I’ve been playing quite a bit of Trackmania Nations recently and it’s pretty good fun. Half of the formula is its simplicity (4 keys is all you need) and its arcade aspect (i.e. if something happens that costs you the race, it is always something you could have avoided and hence spurs you to try again.) It’s those attributes that make it a fun game to just download and play. That’s not to say it doesn’t have its faults, but compared to BF2 it’s like pure gaming heaven.

Inevitably, I couldn’t resist the temptation of putting together my own track or two. After a couple of real dirty system crashes I finally remembered to save my creation (in its third incarnation) and finally had something worth playing.

It then dawned on me that the 30 minutes I had spent making the track was surprisingly similar to the 30 or so hours I might spend putting together a map. Very similar…

From the start I had a basic idea - loops that intermingle with straight road going right through them. Very simple. They were the bits I did first, along with a basic starting piece of road to get to them. This would be akin to making the major landmark in say, a CS map. As marketing folk might call it, ‘creating the brand/identity’.

Then the bit where you try to work out where to take this landmark and start to tie off the ends. The aim here is to keep adding interesting stuff but without taking the focus from the landmark itself. This is typically the ‘dip’ of a map, where the real engineering comes into it, weighing up possibilities and consequences. A bit draining and disappointing but that’s alright.

Finally comes a lot of tweaking for the last 10 minutes. This has the most surprisingly similarity when it comes to flow. Just like the player in a DM map (for example), you need to keep the path for the car ‘clean’ and appropriate. Of course the gameplay has fundamental differences, but the concepts remain, and you need to predict the most tempting racing line for players and adjust the track for it. You can use the motion and views of the track to give the player a preview of what’s to come, and to use trackside furniture and props to give hints. All have parallels to FPS mapping.

…and finally, with the track ready, you realise that for every minute you spent putting it together, about an hour would have passed putting together a map. Both have landmarks and hopefully a unique identity. Both have surrounding material that supports the gameplay and its focus. Finally both are fun for new and experienced players (there’s always something new to try.)

That’s not to say the best FPS level designer on the planet would create the best tracks on the planet, but there enough parallels there to give them the upper hand.
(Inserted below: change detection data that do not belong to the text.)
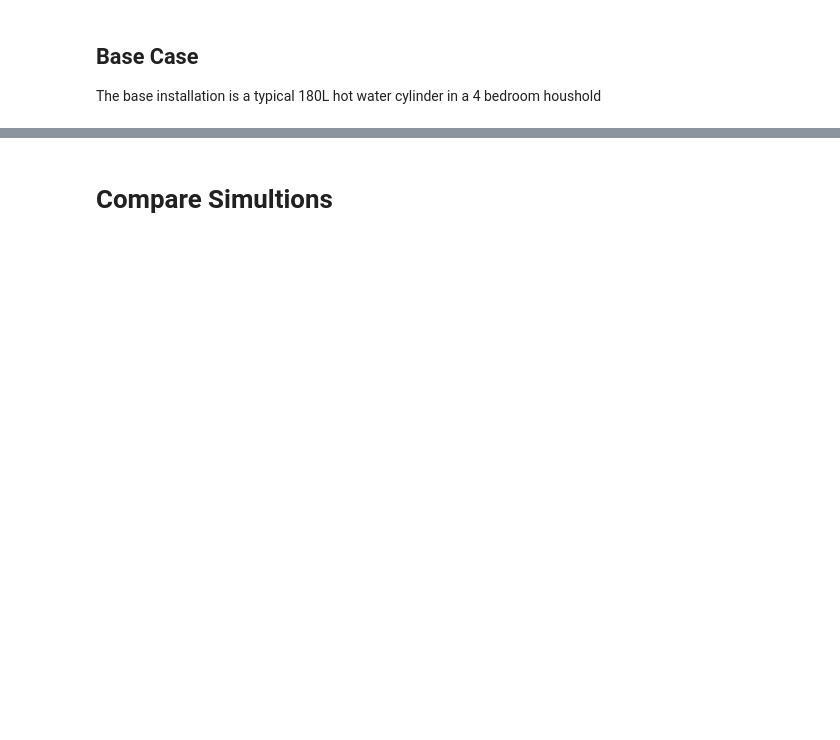
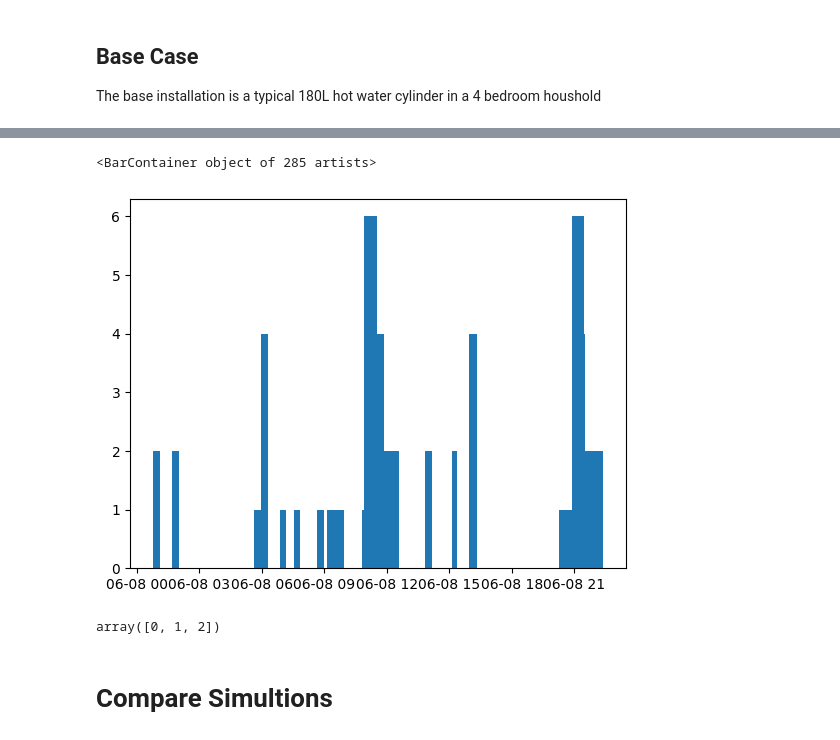
Before and after one commit to CJP123/cylinder, a Jupyter notebook: nbs/05_multi.ipynb, the cells around one changed output, grey strips where cells are left out. Saved outputs shown, nothing was run; the diff lists cells and outputs as text; code cells hidden in the pictures; blank space fills up the shorter version.

```diff
--- a/nbs/05_multi.ipynb
+++ b/nbs/05_multi.ipynb
@@ -45,8 +45,3 @@ Want to look at some parameters around the cylinder profile and control philosop
 ## Assumptions
 
 In order to have reasonable comparisons over different operating scenarios we will use the draw profile of a specific 4 bedroom unit from a historical hot water usage dataset.
-# %%
-# | hide
-power = load_power(path = Path('../data/'), ripple_control=True)#/home/cjp/cylinder/data/powerprices.csv
-strategies = {}
-df = {}
@@ -86,15 +50,15 @@ def cluster(n=100, T_set=62, element=3000, radius = .25):
 
 The base installation is a typical 180L hot water cylinder in a 4 bedroom houshold
 # %%
-strategies[0] = {'name': 'Baseline: ~180L 3kW cylinder operating at 60 degrees C under thermotstat control with ripple control power supply',
-                'operation': 'continuous',
-                'bedrooms': 4,
-                'element' :3,
-                'Tset_H' : 60.0,
-                'Tset_L' : 60.0,
-                'radius' : 0.22,
-                'height' : 1.1,
-                'ripple' : True,
-                'high_only': False,
-                'mixed' : False}
+strategy = {'name': 'Baseline: ~180L 3kW cylinder operating at 60 degrees C under thermotstat control with ripple control power supply',
+            'operation': 'network+',
+            'bedrooms': 4,
+            'element' :3,
+            'Tset_H' : 75.0,
+            'Tset_L' : 60.0,
+            'radius' : 0.22,
+            'height' : 1.1,
+            'ripple' : True,
+            'high_only': False,
+            'mixed' : False}
 # %%
@@ -270,0 +151,3 @@ df[2].assign(prop = lambda df: df.energy/df.energy.max()).groupby(['date']).agg(
+# %%
+res = await main(cluster_size=3, strategy = strategy , time_period='2020-06')
+res.head()
@@ -270,0 +163,2 @@ df[2].assign(prop = lambda df: df.energy/df.energy.max()).groupby(['date']).agg(
+# %%
+df =res['2020-06-08':'2020-06-08']
@@ -271,3 +445,12 @@ df[2].assign(prop = lambda df: df.energy/df.energy.max()).groupby(['date']).agg(
+# %%
+plt.bar(df[df.element_power>0].groupby('timestamp').element_power.sum().index, df[df.element_power>0].groupby('timestamp').element_power.sum().values,width=0.01 )
+# %% [output]
+<BarContainer object of 285 artists>
+[figure, added]
+# %%
+df.id.unique()
+# %% [output]
+array([0, 1, 2])
 # %% [markdown]
 # Compare Simultions
 # %%
```
Also changed, not shown: parts of 23 cells of this notebook, 2 other files.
Game design and indeed design in general really does transfer between genres after all!